Check in during your winter and summer breaks with the friends you’ve made on campus. You could plan to meet somewhere for a weekend of camping in the summer, or take a group trip to go snowboarding in the winter. Even sharing a funny Timeline meme or shooting them a Happy New Year’s text can strengthen your friendships when school is out.
Making more of an effort to let your college friends know you like hanging out with them makes starting a new semester more enjoyable and fulfilling, and can help you find true friends who last the rest of your life.
Get the most out of life after college:
Those years spent in a classroom weren’t all for that piece of paper you get to hang on your wall. They were also meant to improve your future.
11. Talk to your profs during and after college.
You should get to know your professors during your college years for several reasons.
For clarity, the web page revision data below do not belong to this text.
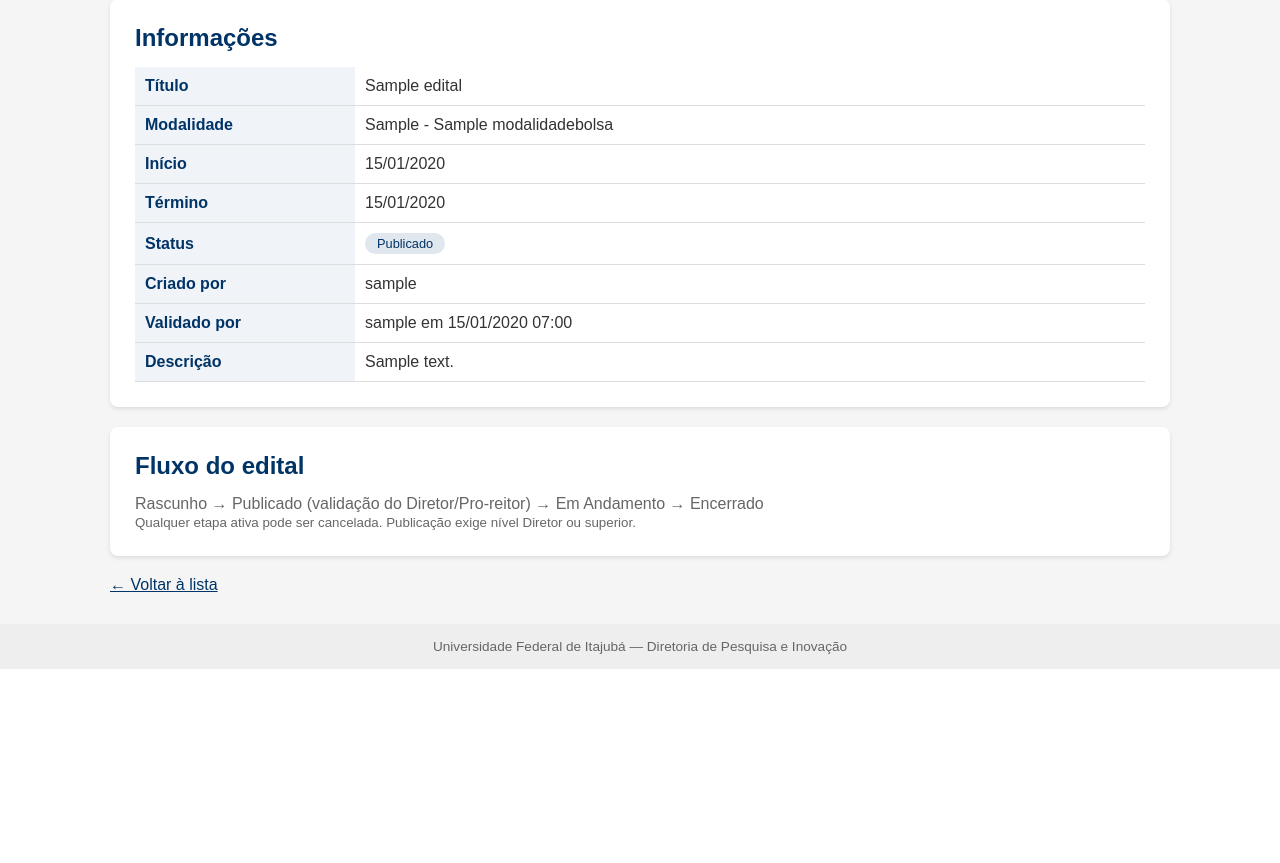
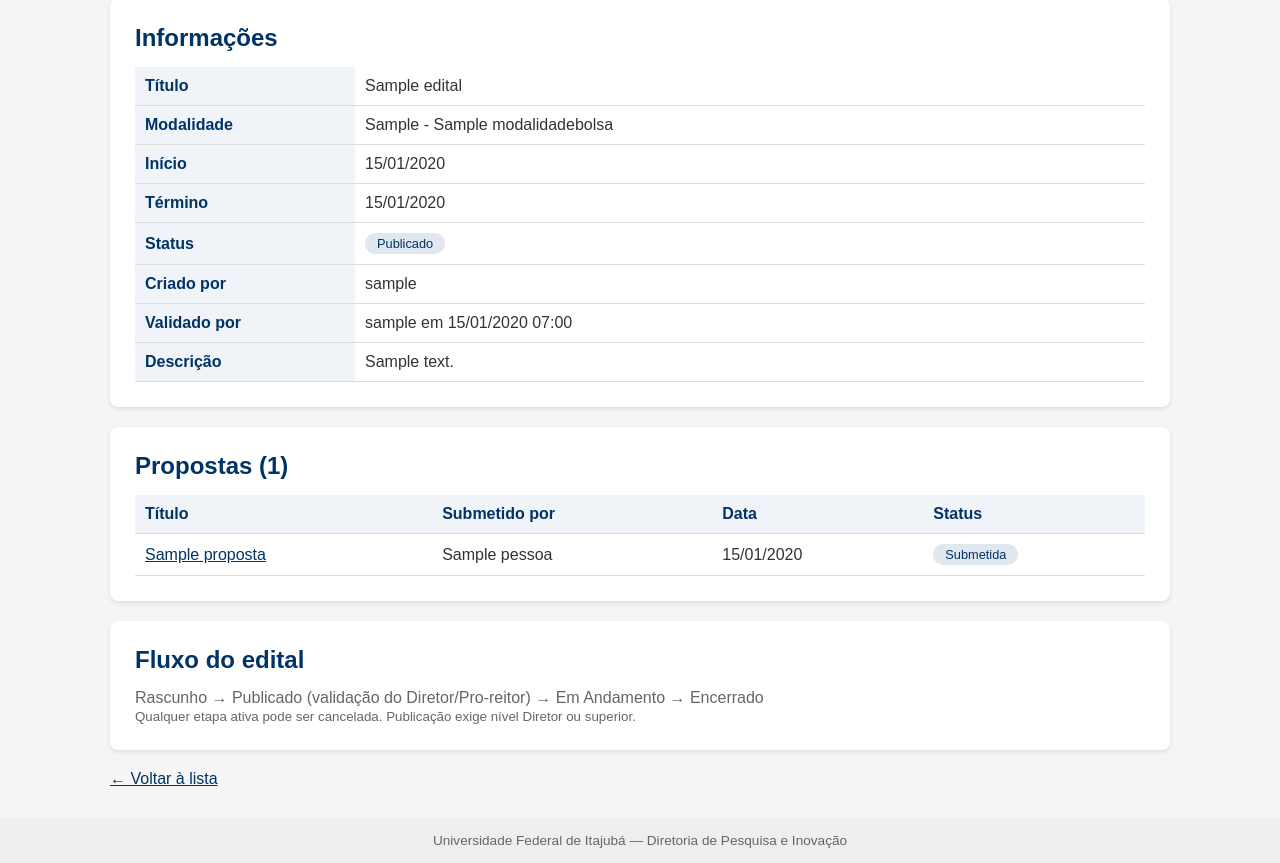
Before and after one commit to hektor-monteiro/SGP-UNIFEI, a Django app: page /editais/00000000-0000-0000-0000-000000000001/ in a window 1280 px wide. Shown: the part 293-1156 px from the top of the page. Before the commit the page ends 962 px from the top, so only its background shows below. Run offline with Django 5.2, Linux system fonts and the light colour scheme; a user stored in the database is signed in; tables that the repository leaves empty hold one stand-in row (values such as "Sample post").

Commit message:
feat: propostas vinculadas a editais com submissão e listagem por perfil

```diff
--- a/apps/core/management/commands/populate_demo.py
+++ b/apps/core/management/commands/populate_demo.py
@@ -328,6 +328,7 @@ class Command(BaseCommand):
                     titulo=f'Proposta para {edital.codigo} - {random.randint(1, 100)}',
                     defaults={
                         'resumo': 'Resumo da proposta de pesquisa...',
+                        'edital': edital,
                         'submetido_por': random.choice(docentes),
                         'status': random.choice(['submetida', 'em_avaliacao', 'aprovada', 'reprovada']),
                         'nota_final': round(random.uniform(6.0, 10.0), 2) if random.random() > 0.5 else None,
--- a/apps/editais/urls.py
+++ b/apps/editais/urls.py
@@ -7,4 +7,7 @@ urlpatterns = [
     path('editais/<uuid:pk>/', views.detalhe, name='edital_detalhe'),
     path('editais/<uuid:pk>/editar/', views.editar, name='edital_editar'),
     path('editais/<uuid:pk>/acao/<str:acao>/', views.acao, name='edital_acao'),
+    path('editais/<uuid:pk>/propostas/nova/', views.proposta_nova, name='proposta_nova'),
+    path('propostas/<uuid:pk>/', views.proposta_detalhe, name='proposta_detalhe'),
+    path('propostas/<uuid:pk>/editar/', views.proposta_editar, name='proposta_editar'),
 ]
--- a/apps/editais/views.py
+++ b/apps/editais/views.py
@@ -10,6 +10,11 @@ Permissões:
 - Publicar/validar: SOMENTE diretor ou pro-reitor (requisito: "Técnico cria,
   Diretor/Pro-reitor valida") — carimba validado_por/data_validacao.
 - Iniciar/Encerrar/Cancelar: técnico+.
+
+Propostas (submissão a editais):
+- Submissão: aluno ou docente, a edital publicado/em andamento e no período.
+- Detalhe/Edição: submetente ou técnico+; edição somente enquanto "submetida".
+- Listagem no edital: técnico+ vê todas; demais veem apenas as próprias.
 """
 from django.contrib import messages
 from django.contrib.auth.decorators import login_required
@@ -17,13 +22,14 @@ from django.core.exceptions import PermissionDenied
 from django.shortcuts import get_object_or_404, redirect, render
 from django.views.decorators.cache import never_cache
 from django.views.decorators.http import require_POST
-from django.utils.timezone import now
+from django.utils.timezone import localdate, now
 
 from apps.core.models import Perfil
 from apps.core.permissions import perfil_de, pode_gerir
 from apps.bolsas.models import ModalidadeBolsa
+from apps.projetos.models import Proposta
 
-from .forms import EditalForm
+from .forms import EditalForm, PropostaForm
 from .models import Edital
 
 # Ações do fluxo: origens permitidas, destino, nível mínimo e rótulo
@@ -67,6 +73,23 @@ def _pode_executar(user, acao: str) -> bool:
     return perfil.pelo_menos(ACOES[acao]['nivel'])
 
 
+def _edital_aberto_para_submissao(edital) -> bool:
+    """Edital aceita submissões: publicado/em andamento e dentro do período."""
+    hoje = localdate()
+    return (
+        edital.status in ('publicado', 'em_andamento')
+        and edital.data_inicio <= hoje <= edital.data_fim
+    )
+
+
+def _pode_submeter(perfil) -> bool:
+    """Aluno e docente submetem propostas (técnico+ apenas gerencia)."""
+    return perfil is not None and perfil.perfil in (
+        Perfil.PERFIL_ALUNO,
+        Perfil.PERFIL_DOCENTE,
+    )
+
+
 @login_required
 @never_cache
 def lista(request):
@@ -98,11 +121,14 @@ def lista(request):
 @login_required
 @never_cache
 def detalhe(request, pk):
-    """Detalhe do edital com as ações disponíveis para o usuário."""
+    """Detalhe do edital com as ações do fluxo e as propostas submetidas."""
     edital = get_object_or_404(
         Edital.objects.select_related('modalidade', 'criado_por', 'validado_por'),
         pk=pk,
     )
+
+    perfil = perfil_de(request.user)
+    gerir = pode_gerir(perfil)
 
     acoes_disponiveis = [
         (acao, cfg['rotulo'])
@@ -110,10 +136,23 @@ def detalhe(request, pk):
         if edital.status in cfg['origens'] and _pode_executar(request.user, acao)
     ]
 
+    propostas = edital.propostas.select_related('submetido_por').order_by('-data_submissao')
+    if not gerir:
+        # Não-gerentes veem apenas as próprias propostas
+        pessoa = perfil.pessoa if perfil is not None else None
+        propostas = (
+            propostas.filter(submetido_por=pessoa)
+            if pessoa
+            else edital.propostas.none()
+        )
+
     contexto = {
         'edital': edital,
-        'pode_gerir': pode_gerir(perfil_de(request.user)),
+        'pode_gerir': gerir,
         'acoes_disponiveis': acoes_disponiveis,
+        'propostas': propostas,
+        'pode_submeter': _pode_submeter(perfil),
+        'aceita_submissoes': _edital_aberto_para_submissao(edital),
         'fluxo': [rotulo for _, rotulo in Edital._meta.get_field('status').choices],
     }
     return render(request, 'editais/detalhe.html', contexto)
@@ -198,3 +237,109 @@ def acao(request, pk, acao):
     edital.save()
     messages.success(request, f'Edital {edital.codigo}: {cfg["mensagem"]}.')
     return redirect('edital_detalhe', pk=edital.pk)
+
+
+# --------------------------------------------------------------------------
+# Propostas (submissão a editais)
+# --------------------------------------------------------------------------
+
+def _acesso_a_proposta(perfil, proposta) -> bool:
+    """Gerente vê/edita qualquer proposta; demais, apenas a própria."""
+    if pode_gerir(perfil):
+        return True
+    return perfil is not None and perfil.pessoa_id == proposta.submetido_por_id
+
+
+@login_required
+@never_cache
+def proposta_nova(request, pk):
+    """Submissão de proposta a um edital aberto (aluno/docente)."""
+    perfil = perfil_de(request.user)
+    if not _pode_submeter(perfil):
+        raise PermissionDenied
+
+    edital = get_object_or_404(Edital, pk=pk)
+
+    if not _edital_aberto_para_submissao(edital):
+        messages.error(
+            request,
+            f'O edital {edital.codigo} não está aberto para submissões.',
+        )
+        return redirect('edital_detalhe', pk=edital.pk)
+
+    pessoa = perfil.pessoa
+    if pessoa is None:
+        messages.error(
+            request,
+            'Seu perfil não está vinculado a uma Pessoa. Procure o técnico da DIP.',
+        )
+        return redirect('edital_detalhe', pk=edital.pk)
+
+    if request.method == 'POST':
+        form = PropostaForm(request.POST)
+        if form.is_valid():
+            proposta = form.save(commit=False)
+            proposta.edital = edital
+            proposta.submetido_por = pessoa
+            proposta.save()
+            messages.success(request, 'Proposta submetida com sucesso.')
+            return redirect('proposta_detalhe', pk=proposta.pk)
+    else:
+        form = PropostaForm()
+
+    return render(request, 'editais/proposta_form.html', {
+        'form': form,
+        'edital': edital,
+        'titulo': f'Submeter proposta — {edital.codigo}',
+    })
+
+
+@login_required
+@never_cache
+def proposta_detalhe(request, pk):
+    """Detalhe da proposta: submetente ou técnico+."""
+    proposta = get_object_or_404(
+        Proposta.objects.select_related('edital', 'submetido_por'),
+        pk=pk,
+    )
+    perfil = perfil_de(request.user)
+    if not _acesso_a_proposta(perfil, proposta):
+        raise PermissionDenied
+
+    contexto = {
+        'proposta': proposta,
+        'pode_editar': proposta.status == 'submetida',
+    }
+    return render(request, 'editais/proposta_detalhe.html', contexto)
+
+
+@login_required
+@never_cache
+def proposta_editar(request, pk):
+    """Edição da proposta: submetente ou técnico+, só enquanto "submetida"."""
+    proposta = get_object_or_404(Proposta, pk=pk)
+    perfil = perfil_de(request.user)
+    if not _acesso_a_proposta(perfil, proposta):
+        raise PermissionDenied
+
+    if proposta.status != 'submetida':
+        messages.error(
+            request,
+            'Propostas em avaliação não podem ser editadas.',
+        )
+        return redirect('proposta_detalhe', pk=proposta.pk)
+
+    if request.method == 'POST':
+        form = PropostaForm(request.POST, instance=proposta)
+        if form.is_valid():
+            form.save()
+            messages.success(request, 'Proposta atualizada com sucesso.')
+            return redirect('proposta_detalhe', pk=proposta.pk)
+    else:
+        form = PropostaForm(instance=proposta)
+
+    return render(request, 'editais/proposta_form.html', {
+        'form': form,
+        'edital': proposta.edital,
+        'titulo': 'Editar proposta',
+    })
--- a/apps/projetos/models.py
+++ b/apps/projetos/models.py
@@ -60,6 +60,14 @@ class Proposta(TimeStampedModel):
     id = models.UUIDField(primary_key=True, default=uuid.uuid4, editable=False)
     titulo = models.CharField(max_length=500)
     resumo = models.TextField(blank=True)
+    edital = models.ForeignKey(
+        'editais.Edital',
+        on_delete=models.CASCADE,
+        null=True,
+        blank=True,
+        related_name='propostas',
+        verbose_name='Edital',
+    )
     submetido_por = models.ForeignKey(Pessoa, on_delete=models.CASCADE, related_name='propostas')
     data_submissao = models.DateTimeField(auto_now_add=True)
     status = models.CharField(max_length=15, choices=[
--- a/templates/editais/detalhe.html
+++ b/templates/editais/detalhe.html
@@ -48,6 +48,35 @@
 </div>
 
 <div class="card">
+    <div style="display:flex; justify-content:space-between; align-items:center; flex-wrap:wrap; gap:10px;">
+        <h2 style="margin:0;">{% if pode_gerir %}Propostas{% else %}Minhas propostas{% endif %} ({{ propostas|length }})</h2>
+        {% if pode_submeter and aceita_submissoes %}
+            <a href="{% url 'proposta_nova' edital.pk %}" class="btn">+ Submeter proposta</a>
+        {% endif %}
+    </div>
+    {% if propostas %}
+    <table style="margin-top:15px;">
+        <tr>
+            <th>Título</th>
+            <th>Submetido por</th>
+            <th>Data</th>
+            <th>Status</th>
+        </tr>
+        {% for proposta in propostas %}
+        <tr>
+            <td><a href="{% url 'proposta_detalhe' proposta.pk %}" style="color:#003366;">{{ proposta.titulo|truncatechars:60 }}</a></td>
+            <td>{{ proposta.submetido_por.nome }}</td>
+            <td>{{ proposta.data_submissao|date:"d/m/Y" }}</td>
+            <td><span class="badge">{{ proposta.get_status_display }}</span></td>
+        </tr>
+        {% endfor %}
+    </table>
+    {% else %}
+        <p style="margin-top:10px;">Nenhuma proposta{% if not pode_gerir %} sua{% endif %} submetida até o momento.</p>
+    {% endif %}
+</div>
+
+<div class="card">
     <h2>Fluxo do edital</h2>
     <p style="color:#666;">
         Rascunho → Publicado (validação do Diretor/Pro-reitor) → Em Andamento → Encerrado
```
Also changed, not shown: apps/editais/forms.py (+19 -0 lines), sgp/tests/test_propostas.py (added, +224 -0 lines), templates/editais/proposta_detalhe.html (added, +49 -0 lines), templates/editais/proposta_form.html (added, +35 -0 lines), apps/projetos/migrations/0002_proposta_edital.py (added).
First of all, they can be incredibly helpful when it comes to providing guidance in your courses and in life. They’ve been around the block a time or two and can probably offer some very good advice.
Secondly, they’ll influence your future. Not just with the grades you earn from them, but also with the job or grad school recommendations they can write for you. Especially for students who attend large universities, getting to know your professors is a must if you want to stand out from the group and earn a shining letter of recommendation.
The professors who you get to know well during your college years should also be a priority for you after you graduate. Most profs love to hear from students they’ve taught in the past and are more than thrilled to learn of your successes and accomplishments. Be sure to thank them for all that they taught you while you were in school. Sadly, thanks is something many higher education professionals don’t hear enough.
12. Exercise and eat well.
The approximate four years you spend in undergrad is no time to be living off of a diet solely made up of beer and pizza, although that’s what many movies would have you believe.
You need to take responsibility for your physical health and wellness by eating foods from every food group and exercising regularly. A study in 2011 found that most college students weren’t eating even one full serving of fruits and vegetables a day. Not only is that terrible for your body, but it also promotes poor eating habits that could continue to affect you throughout your life.
When you eat well and exercise, you feel better about yourself, get sick less often and have more energy. All of these things can help you be a more productive student, but can also help you go for your dream job after graduation and live a longer, healthier life as an adult.
13. Take an internship.
Some college majors require internships and some don’t. Regardless of whether or not it’s required for you to graduate, you should try your hardest to get an internship related to your major.
Even if you have to take an unpaid internship, you can often substitute your internship for a class, which can help you graduate on or ahead of schedule. What’s more, studies show that internships play a key role in deciding which undergrads get hired right out of college, and which struggle to find jobs.
Having at least one internship under your belt before graduation is a great way to increase your chances of getting hired right and make the most of your post-college life. Heck, many companies even offer their interns full-time positions upon graduation, which can make paying back those student loans a whole lot easier.